By Hideyuki Sano
NEW YORK (Reuters) - Asian shares consolidated their recent gains on Thursday while global bond prices surged, pushing their yields to multi-month lows, both supported by expectations of easy monetary policy.
MSCI's broadest index of Asia-Pacific shares outside Japan <.MIAPJ0000PUS> stood flat near one-year high hit on Wednesday, while Japan's Nikkei share average (.N225) shed 0.5 percent after gains after five straight days of gains.
On Wall Street, S&P500 index (.SPX) snapped a four-session winning streak on Wednesday to end slightly below a record closing high hit on Tuesday, though it hit an intraday record high.
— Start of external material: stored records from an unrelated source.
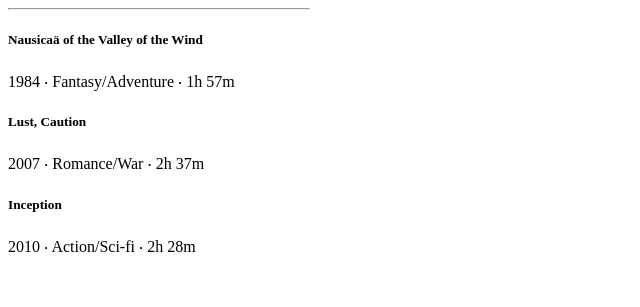
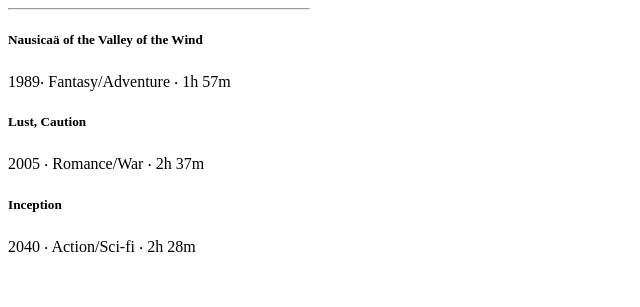
Before and after one commit to Erica-work/html-portfolio, a plain HTML site: page index.html in a window 1280 px wide. Shown: the part 263-570 px from the top of the page, 0-640 px from the left. Drawn offline with Linux system fonts and the light colour scheme.

Commit message:
Update index.html

```diff
--- a/index.html
+++ b/index.html
@@ -25,11 +25,11 @@
 <h4>My Top3 movies of all-time</h4>
 <hr width="300" align="left">
 <h5>Nausicaä of the Valley of the Wind</h5>
-    <p>1984 ‧ Fantasy/Adventure ‧ 1h 57m</p>
+    <p>1989‧ Fantasy/Adventure ‧ 1h 57m</p>
     <h5>Lust, Caution</h5>
-    <p>2007 ‧ Romance/War ‧ 2h 37m</p>
+    <p>2005 ‧ Romance/War ‧ 2h 37m</p>
     <h5>Inception</h5>
-    <p>2010 ‧ Action/Sci-fi ‧ 2h 28m</p>
+    <p>2040 ‧ Action/Sci-fi ‧ 2h 28m</p>
 <br>
 <a href="../3.4 Birthday Invite Project/index.html"><h3>Birthday Invite Project</h3></a>
 
```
More notable moves were in U.S. and European bond markets. The 10-year Treasuries yield fell to 2.44 percent from 2.52 percent, hitting its lowest level in almost 11 months.
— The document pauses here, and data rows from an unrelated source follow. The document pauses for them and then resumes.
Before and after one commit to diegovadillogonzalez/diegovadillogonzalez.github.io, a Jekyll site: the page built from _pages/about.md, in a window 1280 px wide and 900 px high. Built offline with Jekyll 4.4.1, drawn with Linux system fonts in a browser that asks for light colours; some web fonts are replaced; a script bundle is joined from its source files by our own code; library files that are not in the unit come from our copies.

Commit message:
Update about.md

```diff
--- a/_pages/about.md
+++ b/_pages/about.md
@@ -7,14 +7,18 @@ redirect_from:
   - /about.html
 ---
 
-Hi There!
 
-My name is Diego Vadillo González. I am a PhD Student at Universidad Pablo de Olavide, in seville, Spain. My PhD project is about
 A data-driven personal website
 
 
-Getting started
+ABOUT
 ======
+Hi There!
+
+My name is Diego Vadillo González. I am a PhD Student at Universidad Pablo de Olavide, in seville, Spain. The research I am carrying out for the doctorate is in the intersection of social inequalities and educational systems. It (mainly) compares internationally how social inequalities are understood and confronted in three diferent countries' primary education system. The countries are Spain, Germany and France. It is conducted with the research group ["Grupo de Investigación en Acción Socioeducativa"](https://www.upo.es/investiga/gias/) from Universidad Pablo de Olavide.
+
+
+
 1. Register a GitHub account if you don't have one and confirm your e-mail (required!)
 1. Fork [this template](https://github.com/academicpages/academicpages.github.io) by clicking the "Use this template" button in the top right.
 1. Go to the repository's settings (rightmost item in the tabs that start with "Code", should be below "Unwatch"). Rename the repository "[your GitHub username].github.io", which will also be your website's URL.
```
Prior to that, German 10-year Bund yields fell to one-year low of 1.285 percent following an unexpected increase in German unemployment and a deceleration in the euro zone money supply.
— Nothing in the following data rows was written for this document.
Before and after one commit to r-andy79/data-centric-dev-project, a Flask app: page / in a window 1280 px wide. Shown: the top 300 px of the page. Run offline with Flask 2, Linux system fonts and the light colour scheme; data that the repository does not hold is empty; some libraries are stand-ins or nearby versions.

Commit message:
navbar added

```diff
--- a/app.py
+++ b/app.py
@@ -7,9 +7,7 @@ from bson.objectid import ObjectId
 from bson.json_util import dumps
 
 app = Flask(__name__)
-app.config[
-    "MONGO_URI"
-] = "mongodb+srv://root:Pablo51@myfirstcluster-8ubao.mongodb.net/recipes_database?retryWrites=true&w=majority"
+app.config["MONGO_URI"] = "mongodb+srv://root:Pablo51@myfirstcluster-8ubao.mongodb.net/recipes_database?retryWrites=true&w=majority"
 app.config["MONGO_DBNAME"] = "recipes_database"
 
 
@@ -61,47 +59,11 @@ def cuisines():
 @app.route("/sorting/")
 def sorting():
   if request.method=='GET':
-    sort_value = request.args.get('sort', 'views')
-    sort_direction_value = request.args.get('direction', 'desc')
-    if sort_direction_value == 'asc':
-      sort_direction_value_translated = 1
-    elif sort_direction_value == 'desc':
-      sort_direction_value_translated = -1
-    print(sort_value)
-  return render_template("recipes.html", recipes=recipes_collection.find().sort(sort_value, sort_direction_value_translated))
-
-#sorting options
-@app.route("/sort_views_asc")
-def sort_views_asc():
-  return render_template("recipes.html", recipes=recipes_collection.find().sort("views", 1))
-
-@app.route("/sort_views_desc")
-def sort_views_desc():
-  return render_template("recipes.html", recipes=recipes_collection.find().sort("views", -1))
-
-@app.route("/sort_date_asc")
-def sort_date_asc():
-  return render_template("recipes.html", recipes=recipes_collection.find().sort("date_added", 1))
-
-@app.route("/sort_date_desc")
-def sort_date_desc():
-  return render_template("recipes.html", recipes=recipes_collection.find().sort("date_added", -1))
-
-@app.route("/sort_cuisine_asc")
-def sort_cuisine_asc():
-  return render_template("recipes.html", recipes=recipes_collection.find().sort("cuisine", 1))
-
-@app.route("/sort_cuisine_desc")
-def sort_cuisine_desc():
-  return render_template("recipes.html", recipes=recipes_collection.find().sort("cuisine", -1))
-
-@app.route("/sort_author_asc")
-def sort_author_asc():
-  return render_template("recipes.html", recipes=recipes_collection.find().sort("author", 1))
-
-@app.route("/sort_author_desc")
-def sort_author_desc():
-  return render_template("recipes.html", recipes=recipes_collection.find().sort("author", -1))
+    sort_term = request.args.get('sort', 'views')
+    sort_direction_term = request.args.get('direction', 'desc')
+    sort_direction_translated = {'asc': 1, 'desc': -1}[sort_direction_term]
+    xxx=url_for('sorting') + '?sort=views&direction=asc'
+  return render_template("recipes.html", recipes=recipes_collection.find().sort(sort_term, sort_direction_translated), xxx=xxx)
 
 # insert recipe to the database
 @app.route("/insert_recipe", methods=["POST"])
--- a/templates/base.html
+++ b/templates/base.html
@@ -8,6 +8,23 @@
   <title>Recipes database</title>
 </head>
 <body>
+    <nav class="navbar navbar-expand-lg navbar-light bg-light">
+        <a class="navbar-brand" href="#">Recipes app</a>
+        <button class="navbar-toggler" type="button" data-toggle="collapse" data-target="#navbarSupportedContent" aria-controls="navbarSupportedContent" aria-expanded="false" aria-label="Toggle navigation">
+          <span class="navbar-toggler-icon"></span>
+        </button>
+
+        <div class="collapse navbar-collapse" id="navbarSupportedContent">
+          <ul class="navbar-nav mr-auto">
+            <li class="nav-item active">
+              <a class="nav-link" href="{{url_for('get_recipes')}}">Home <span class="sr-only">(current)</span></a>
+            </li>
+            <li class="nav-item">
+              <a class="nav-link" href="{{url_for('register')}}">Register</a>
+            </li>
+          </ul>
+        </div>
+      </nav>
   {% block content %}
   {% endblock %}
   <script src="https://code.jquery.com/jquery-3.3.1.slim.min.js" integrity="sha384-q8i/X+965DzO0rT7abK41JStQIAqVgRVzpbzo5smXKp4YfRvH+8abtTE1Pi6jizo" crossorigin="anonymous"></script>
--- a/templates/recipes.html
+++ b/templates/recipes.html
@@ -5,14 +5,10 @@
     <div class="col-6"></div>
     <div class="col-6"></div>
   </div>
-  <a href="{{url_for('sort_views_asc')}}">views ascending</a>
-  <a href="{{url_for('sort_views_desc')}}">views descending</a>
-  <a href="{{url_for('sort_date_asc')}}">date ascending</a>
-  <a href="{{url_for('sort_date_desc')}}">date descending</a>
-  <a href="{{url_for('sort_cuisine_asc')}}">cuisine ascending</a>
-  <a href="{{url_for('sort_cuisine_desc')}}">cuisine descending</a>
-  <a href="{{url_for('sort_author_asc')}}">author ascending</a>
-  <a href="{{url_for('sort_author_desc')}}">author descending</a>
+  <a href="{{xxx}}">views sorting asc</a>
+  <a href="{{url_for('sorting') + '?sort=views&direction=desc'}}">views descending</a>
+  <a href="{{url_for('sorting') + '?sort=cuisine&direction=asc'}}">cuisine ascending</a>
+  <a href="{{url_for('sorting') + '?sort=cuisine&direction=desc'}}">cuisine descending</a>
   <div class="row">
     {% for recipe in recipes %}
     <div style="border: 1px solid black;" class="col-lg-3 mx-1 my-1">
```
The data reinforced expectations that the European Central Bank will introduce further stimulus at next month's meeting.
On top of rising expectations of easing by the ECB, global share prices were underpinned by the view that the Fed is in no hurry to raise rates even as it is reducing its bond purchases.
"In the past, when share prices rise, bond prices fell. But that no longer applies. We are likely to see a combination of high share prices and low bond yields," said Daisuke Uno, chief strategist at Sumitomo Mitsui Banking Corp.
The euro also hit 3 1/2-month low of $1.3587 as investors braced for likely monetary easing by the European Central Bank next week.
ECB executive board member Yves Mersch ramped up the rhetoric on Wednesday, saying the June 5 meeting could yield a combination of policies to tackle low inflation and low credit growth, but the timing of implementation could vary.
That followed similar hints by ECB President Mario Draghi and colleague Ewald Nowotny earlier this week.
Measures being prepared by the ECB are likely to include cutting the deposit rate into negative territory - effectively charging banks to hold cash at the ECB overnight - and bank loans aimed at helping to increase lending to smaller companies.
Even weaker than the euro was the British pound, which has been hit in recent days by a combination of slightly weaker economic data and inklings of nascent political risk to Britain's long-term status-quo after the European election.
The pound fell to a one-month low of $1.6697 on Wednesday and last stood at $1.6713.
As a result, the dollar index (.DXY) edged near its April 4 peak of 80.599, last standing at 80.553.
As the dollar gained, gold slipped to lowest level in almost four months, trading at $1,258.10 an ounce, licking its wounds after suffering its biggest daily fall since mid-December on Tuesday.
(Editing by Eric Meijer)